Back in our Descartes episode, we brought up the movie The Matrix as an example of the kind of situation whose possibility motivates Descartes’s project of doubt. Here’s a video getting into some of the other ways of interpreting this metaphor about deception:
Watch on YouTube.
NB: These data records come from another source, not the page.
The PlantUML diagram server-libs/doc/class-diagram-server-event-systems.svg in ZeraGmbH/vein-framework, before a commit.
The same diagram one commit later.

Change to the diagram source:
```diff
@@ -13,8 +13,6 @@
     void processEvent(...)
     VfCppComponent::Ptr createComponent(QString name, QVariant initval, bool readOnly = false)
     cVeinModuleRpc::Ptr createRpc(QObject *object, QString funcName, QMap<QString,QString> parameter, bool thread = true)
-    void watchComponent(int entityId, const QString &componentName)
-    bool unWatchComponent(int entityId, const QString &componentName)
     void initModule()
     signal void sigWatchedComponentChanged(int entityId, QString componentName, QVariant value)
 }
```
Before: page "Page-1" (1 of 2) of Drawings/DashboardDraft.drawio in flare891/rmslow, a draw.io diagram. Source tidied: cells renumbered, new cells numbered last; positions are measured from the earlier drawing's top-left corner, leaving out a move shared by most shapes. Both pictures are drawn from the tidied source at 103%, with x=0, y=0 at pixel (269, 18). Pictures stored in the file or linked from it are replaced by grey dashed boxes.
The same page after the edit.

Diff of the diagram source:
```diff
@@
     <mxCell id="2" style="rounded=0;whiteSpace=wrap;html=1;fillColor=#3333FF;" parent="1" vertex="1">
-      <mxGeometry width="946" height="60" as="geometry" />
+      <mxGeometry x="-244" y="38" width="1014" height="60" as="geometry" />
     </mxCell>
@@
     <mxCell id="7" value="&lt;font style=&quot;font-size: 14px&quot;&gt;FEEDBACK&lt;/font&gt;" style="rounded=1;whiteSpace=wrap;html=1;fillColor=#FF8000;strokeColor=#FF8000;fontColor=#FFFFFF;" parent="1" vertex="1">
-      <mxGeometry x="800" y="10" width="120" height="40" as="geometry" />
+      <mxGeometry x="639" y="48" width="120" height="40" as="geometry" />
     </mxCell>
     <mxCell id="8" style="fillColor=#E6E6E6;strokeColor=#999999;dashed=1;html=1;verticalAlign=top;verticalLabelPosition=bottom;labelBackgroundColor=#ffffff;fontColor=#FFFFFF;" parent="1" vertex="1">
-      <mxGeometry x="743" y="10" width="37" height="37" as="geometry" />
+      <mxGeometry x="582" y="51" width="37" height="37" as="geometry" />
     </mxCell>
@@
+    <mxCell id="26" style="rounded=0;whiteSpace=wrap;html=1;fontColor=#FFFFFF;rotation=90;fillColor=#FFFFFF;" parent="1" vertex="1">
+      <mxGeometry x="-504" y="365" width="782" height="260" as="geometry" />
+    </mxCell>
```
Our concern here is Plato’s allegory of the cave, which we referred to in the recent Plato’s Republic episode (and also in our previous Plato on knowledge episode) without ever really laying out the story with the clarity it deserves. Starting around 3:45min into this clip, John Patridge tells the story, though generically, indicating that truth is hidden from us, and we could potentially break out of our deception and be enlightened. Without filling in the account to indicate what Plato thinks the truth is, this of course could mean anything: we could discover that all is God, or be imbued with the light of Reason, or confront the Absurd, or any number of other things. It should be clear, then, how Plato’s imagery could be coopted by Christianity or any kind of mysticism, despite the fact that Plato’s rationalism appears exactly opposed to the kind of mysticism that eschews analysis.